ATLANTA — The way Luis Severino sees it, he has nothing to lose Tuesday night.
He’s in the worst stretch of his career, facing the premier lineup in the sport.
Outward expectations are low.
“Only good things can happen,” the right-hander told The Post before the Yankees opened a three-game series with the NL East-leading Braves at Truist Park on Monday night. “I’ve been really bad this year and they’ve been really good. So only good things can happen, pretty much. They have a very tough lineup. I have to go with my game plan and whatever happens, happens.”
It has so far been a lost season for Severino, a nightmarish year in which nothing has gone right.
He will start on Tuesday, manager Aaron Boone said, against the team that leads MLB in runs scored and features one home run threat after another.
The Yankees used an opener for his last start, but it didn’t solve any of the 29-year-old Severino’s much-documented problems.
“It was just very weird, not used to it,” Severino said. “They were trying to find ways to get me better, get me going.”
Nothing has worked so far.
Severino will enter his next outing sporting a jarring 8.06 ERA and 1.88 WHIP.

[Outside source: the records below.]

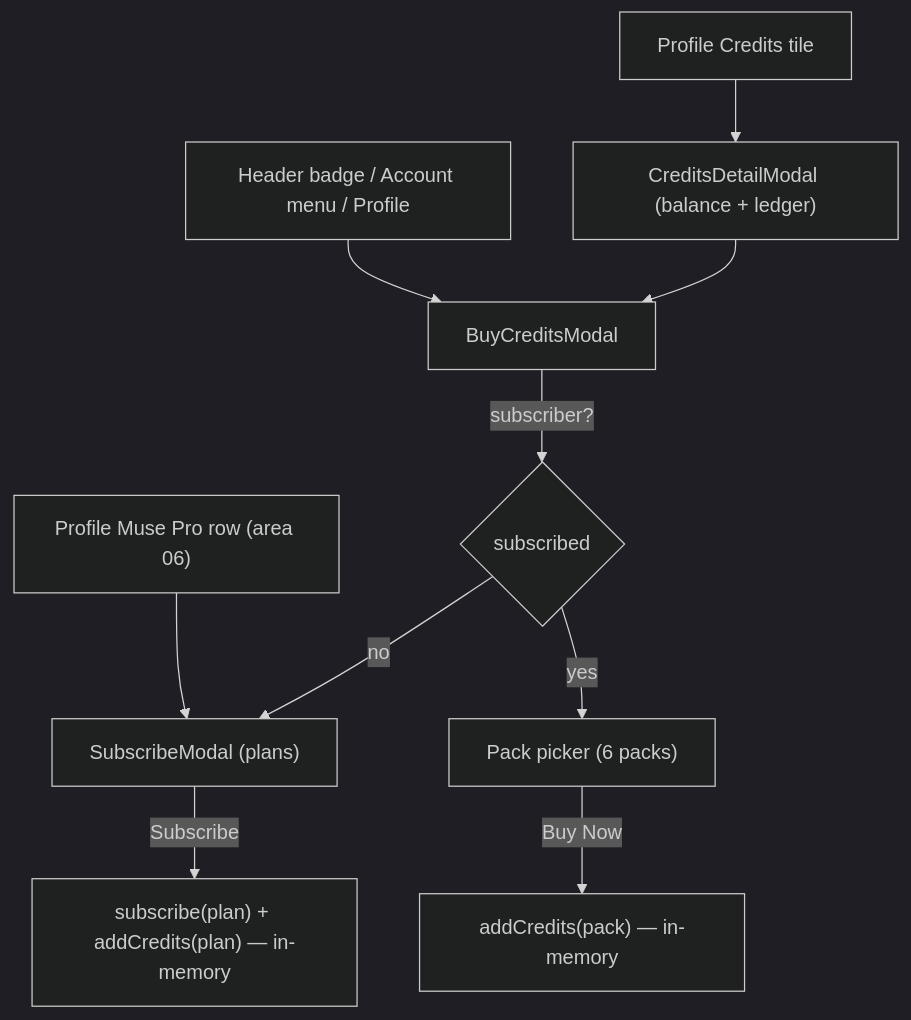
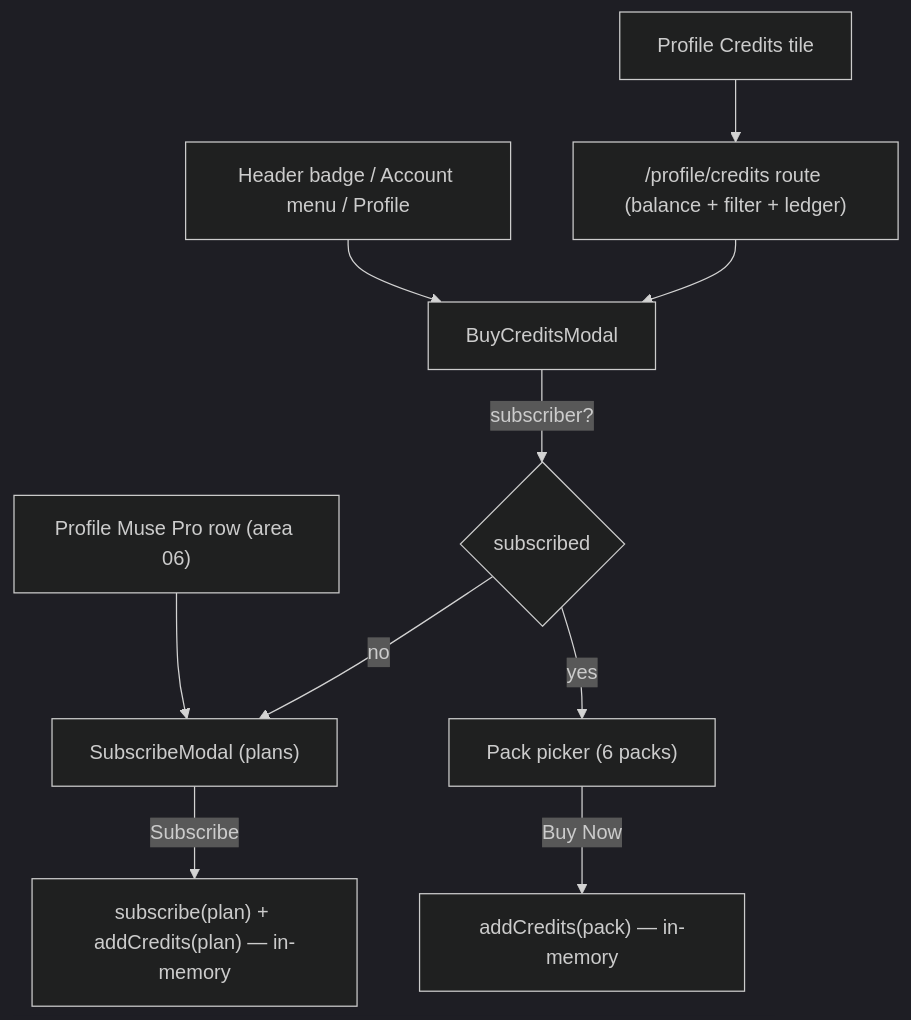
One commit to pft-JasonChen/musemv-ai changed the diagram in web-app/specs/areas/07-credits-iap.md. Above: the diagram before and after it, drawn with Mermaid (dark theme). The commit also changed other lines of this file and 57 other files, not shown here.

````diff
--- a/web-app/specs/areas/07-credits-iap.md
+++ b/web-app/specs/areas/07-credits-iap.md
@@ -207,12 +242,12 @@
 ```mermaid
 flowchart TD
   Badge["Header badge / Account menu / Profile"] --> Buy["BuyCreditsModal"]
   Profile["Profile Muse Pro row (area 06)"] --> Sub["SubscribeModal (plans)"]
-  ProfileCredits["Profile Credits tile"] --> Detail["CreditsDetailModal (balance + ledger)"]
+  ProfileCredits["Profile Credits tile"] --> Detail["/profile/credits route (balance + filter + ledger)"]
   Detail --> Buy
   Buy -->|subscriber?| Q{"subscribed"}
   Q -->|no| Sub
   Q -->|yes| Packs["Pack picker (6 packs)"]
   Packs -->|Buy Now| Add["addCredits(pack) — in-memory"]
   Sub -->|Subscribe| Grant["subscribe(plan) + addCredits(plan) — in-memory"]
 ```
````
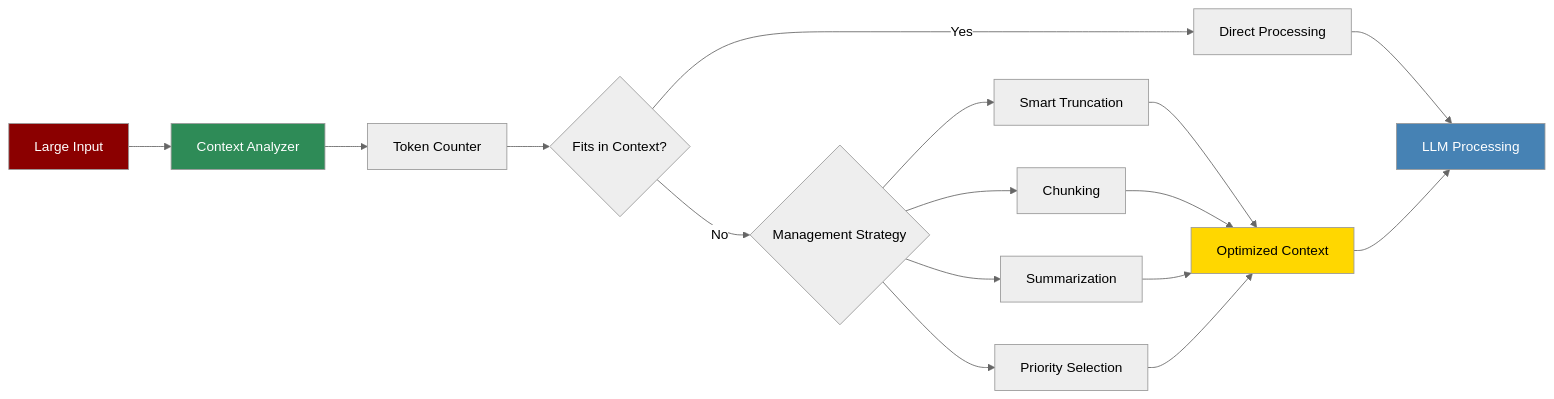
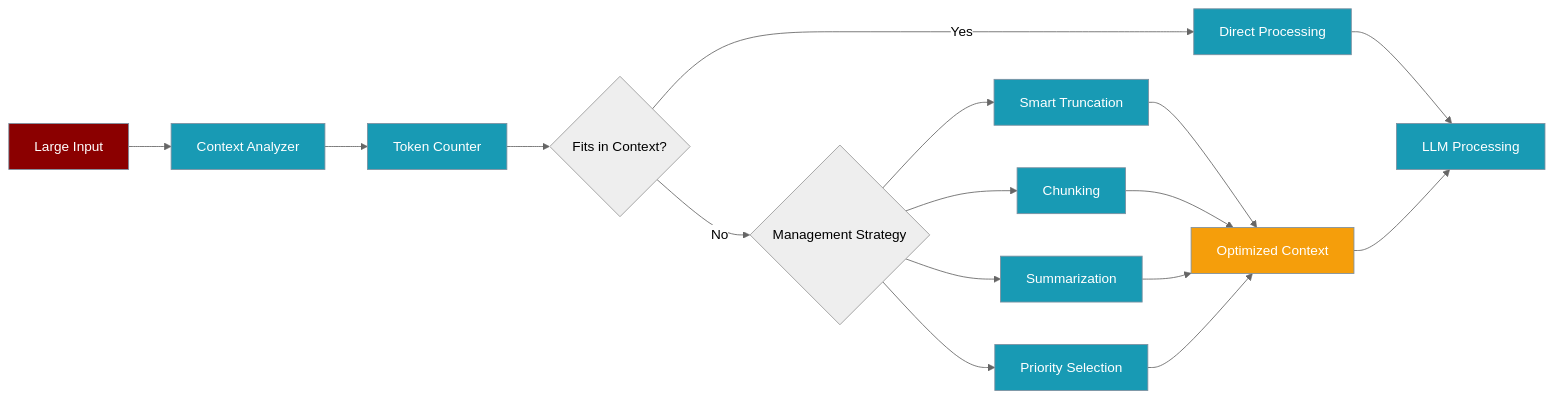
One commit to MervinPraison/PraisonAIDocs changed the diagram in docs/features/context-window-management.mdx. Above: the diagram before and after it, drawn with Mermaid (neutral theme). The commit also changed other lines of this file and 19 other files, not shown here.

````diff
--- a/docs/features/context-window-management.mdx
+++ b/docs/features/context-window-management.mdx
@@ -8,28 +17,30 @@
 ```mermaid
 flowchart LR
     Input[Large Input] --> Analyzer[Context Analyzer]
     Analyzer --> Counter[Token Counter]
     Counter --> Decision{Fits in Context?}
     
     Decision -->|Yes| Direct[Direct Processing]
     Decision -->|No| Strategy{Management Strategy}
     
     Strategy --> Truncate[Smart Truncation]
     Strategy --> Chunk[Chunking]
     Strategy --> Summarize[Summarization]
     Strategy --> Priority[Priority Selection]
     
     Truncate --> Optimized[Optimized Context]
     Chunk --> Optimized
     Summarize --> Optimized
     Priority --> Optimized
     
     Direct --> LLM[LLM Processing]
     Optimized --> LLM
 
-    style Input fill:#8B0000,color:#fff
-    style Analyzer fill:#2E8B57,color:#fff
-    style LLM fill:#4682B4,color:#fff
-    style Optimized fill:#FFD700,color:#000
+    classDef agent fill:#8B0000,stroke:#7C90A0,color:#fff
+    classDef tool fill:#189AB4,stroke:#7C90A0,color:#fff
+    classDef highlight fill:#F59E0B,stroke:#7C90A0,color:#fff
+    class Input agent
+    class Analyzer,Counter,Truncate,Chunk,Summarize,Priority,Direct,LLM tool
+    class Optimized highlight
 
 ```
````
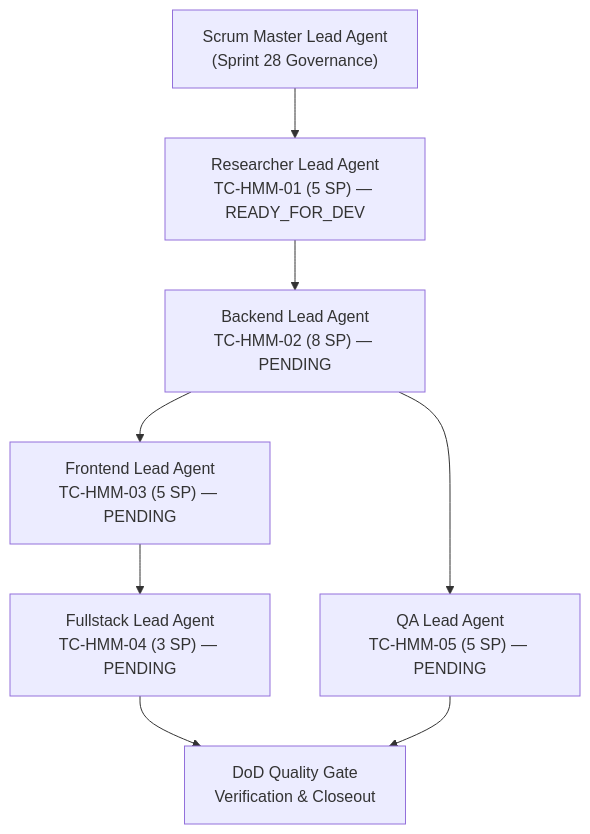
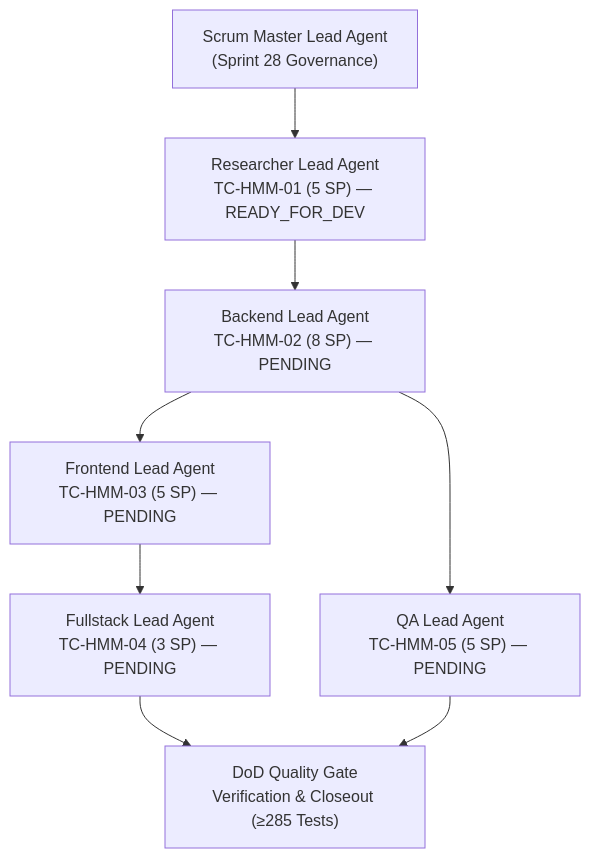
The diagram in docs/daily-reports/2026-11-20.md (Paurushmuley/LearnTrade), drawn with Mermaid before and after one commit. The commit also changed other lines of this file and 2 other files, not shown here.

````diff
--- a/docs/daily-reports/2026-11-20.md
+++ b/docs/daily-reports/2026-11-20.md
@@ -60,10 +54,10 @@
 ```mermaid
 flowchart TD
     SM["Scrum Master Lead Agent<br/>(Sprint 28 Governance)"] --> RES["Researcher Lead Agent<br/>TC-HMM-01 (5 SP) — READY_FOR_DEV"]
     RES --> BE["Backend Lead Agent<br/>TC-HMM-02 (8 SP) — PENDING"]
     BE --> FE["Frontend Lead Agent<br/>TC-HMM-03 (5 SP) — PENDING"]
     FE --> FS["Fullstack Lead Agent<br/>TC-HMM-04 (3 SP) — PENDING"]
     BE --> QA["QA Lead Agent<br/>TC-HMM-05 (5 SP) — PENDING"]
-    FS --> VER["DoD Quality Gate<br/>Verification & Closeout"]
+    FS --> VER["DoD Quality Gate<br/>Verification & Closeout (≥285 Tests)"]
     QA --> VER
 ```
````
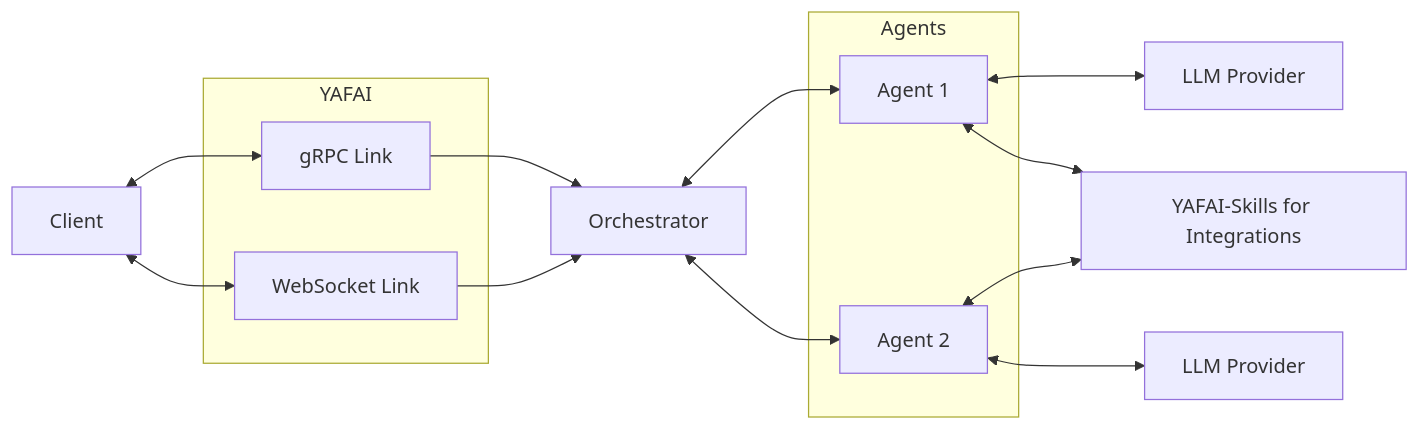
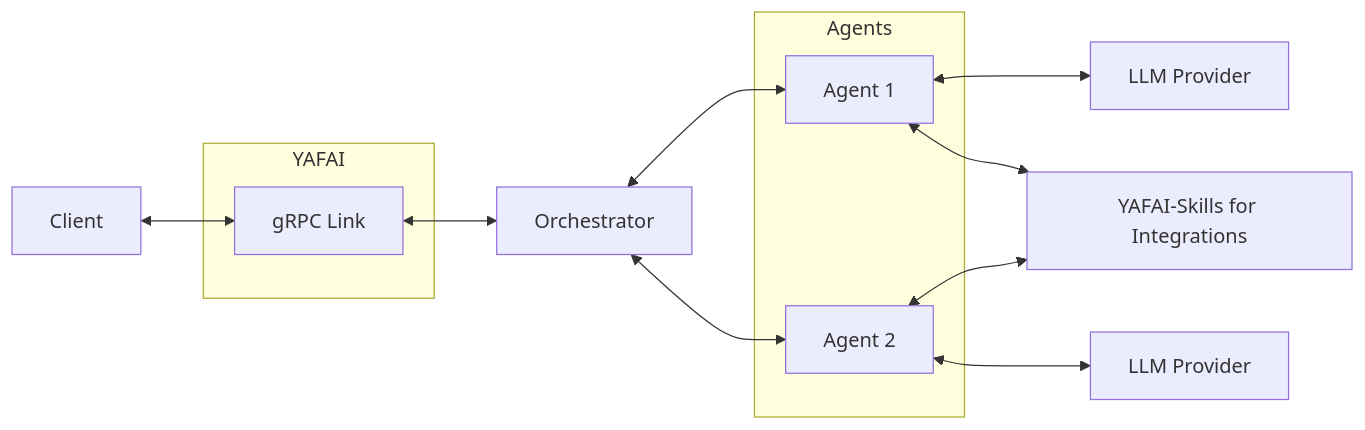
One commit to YAFAI-Hub/docs changed the diagram in index.mdx. Above: the diagram before and after it, drawn with Mermaid. The commit also changed other lines of this file and 20 other files, not shown here.

````diff
--- a/index.mdx
+++ b/index.mdx
@@ -45,28 +45,26 @@
 ```mermaid
 flowchart LR
     X[Client] 
     
     X <--> C[gRPC Link]
-    X <--> D[WebSocket Link]
 
-    C & D --> E[Orchestrator]
+    C <--> E[Orchestrator]
 
     E <--> F[Agent 1]
     E <--> G[Agent 2]
 
     F <--> H1[LLM Provider]
     F <--> I2[YAFAI-SKills for Integrations]
 
     G <--> H2[LLM Provider]
     G <--> I2[YAFAI-Skills for Integrations]
 
     subgraph YAFAI
         C
-        D
     end
 
     subgraph Agents
         F
         G
     end
 ```
````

The Yankees have lost nine of his last 12 appearances and he has allowed an astounding 18 earned runs over his last 9 ¹/₃ innings pitched while walking six and allowing 20 hits.
The Yankees really don’t have any other direction to go, now that Nestor Cortes is likely out for the season with a rotator cuff strain, Domingo German won’t be back this year after the team placed him on the restricted list due to alcohol abuse and Carlos Rodon (hamstring strain) is currently on the injured list.
“I’ve been working on everything right now. There’s not just one thing. Important for me, I need to attack the zone, throw strikes,” Severino said. “My goal for [Tuesday] is don’t walk anybody. Make pitches, we’ll see what happens. That’s been the biggest difference this year. I’ve been walking too many guys.”
As he looks to find a way out of his season-long slump, Severino has heard from a lot of people, from friends to teammates to recently hired adviser Andy Pettitte.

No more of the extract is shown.